### SOURCE MATERIAL

:::::

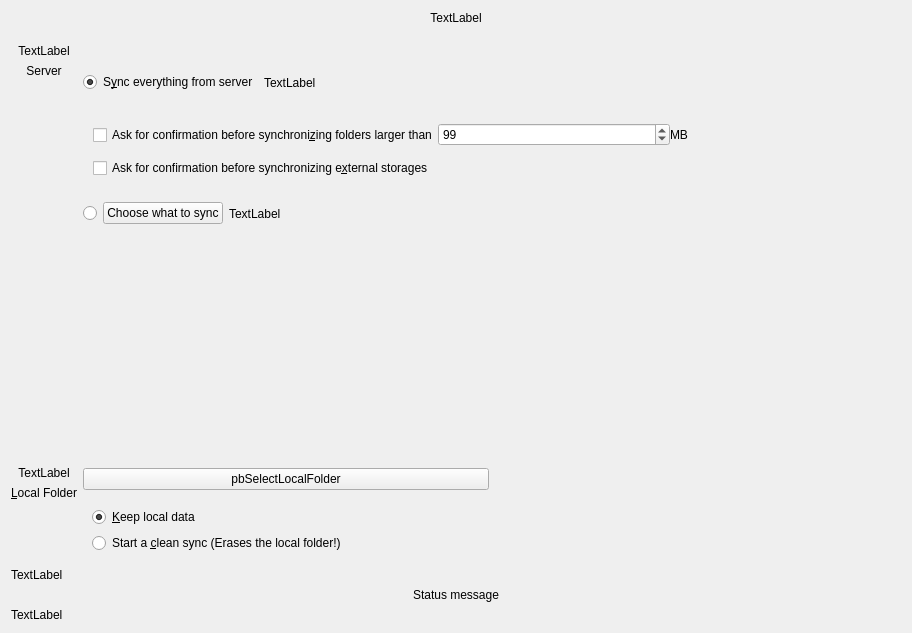
First picture: the form in src/gui/wizard/owncloudadvancedsetuppage.ui, repository nextcloud/desktop, before the edit.
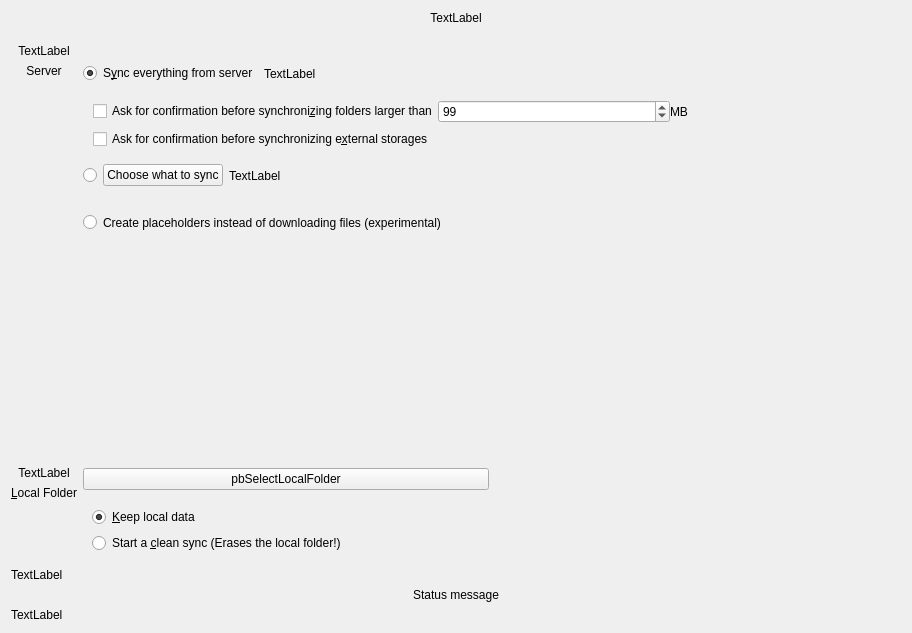
Second picture: the form after the edit.

Commit message:
Wizards: Add placeholder option and warning to account wizard
Also add the warning dialog to the option in the folder wizard.

Patch:
```diff
--- a/src/gui/wizard/owncloudadvancedsetuppage.ui
+++ b/src/gui/wizard/owncloudadvancedsetuppage.ui
@@ -343,6 +343,9 @@
             <property name="text">
              <string/>
             </property>
+            <property name="checkable">
+             <bool>false</bool>
+            </property>
            </widget>
           </item>
           <item>
@@ -377,6 +380,39 @@
           </item>
          </layout>
         </item>
+        <item>
+         <layout class="QHBoxLayout" name="horizontalLayout_4">
+          <item>
+           <widget class="QRadioButton" name="rPlaceholderSync">
+            <property name="sizePolicy">
+             <sizepolicy hsizetype="Minimum" vsizetype="Minimum">
+              <horstretch>0</horstretch>
+              <verstretch>0</verstretch>
+             </sizepolicy>
+            </property>
+            <property name="text">
+             <string>Create placeholders instead of downloading files (experimental)</string>
+            </property>
+            <property name="checkable">
+             <bool>false</bool>
+            </property>
+           </widget>
+          </item>
+          <item>
+           <spacer name="horizontalSpacer_5">
+            <property name="orientation">
+             <enum>Qt::Horizontal</enum>
+            </property>
+            <property name="sizeHint" stdset="0">
+             <size>
+              <width>40</width>
+              <height>20</height>
+             </size>
+            </property>
+           </spacer>
+          </item>
+         </layout>
+        </item>
        </layout>
       </widget>
      </item>
```
The commit also changes 7 other files.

:::::

### WORK INSTRUCTIONS
Return all lines of the material above in which "layout" occurs.

### OUTPUT BELOW
          </layout>
+         <layout class="QHBoxLayout" name="horizontalLayout_4">
+         </layout>
        </layout>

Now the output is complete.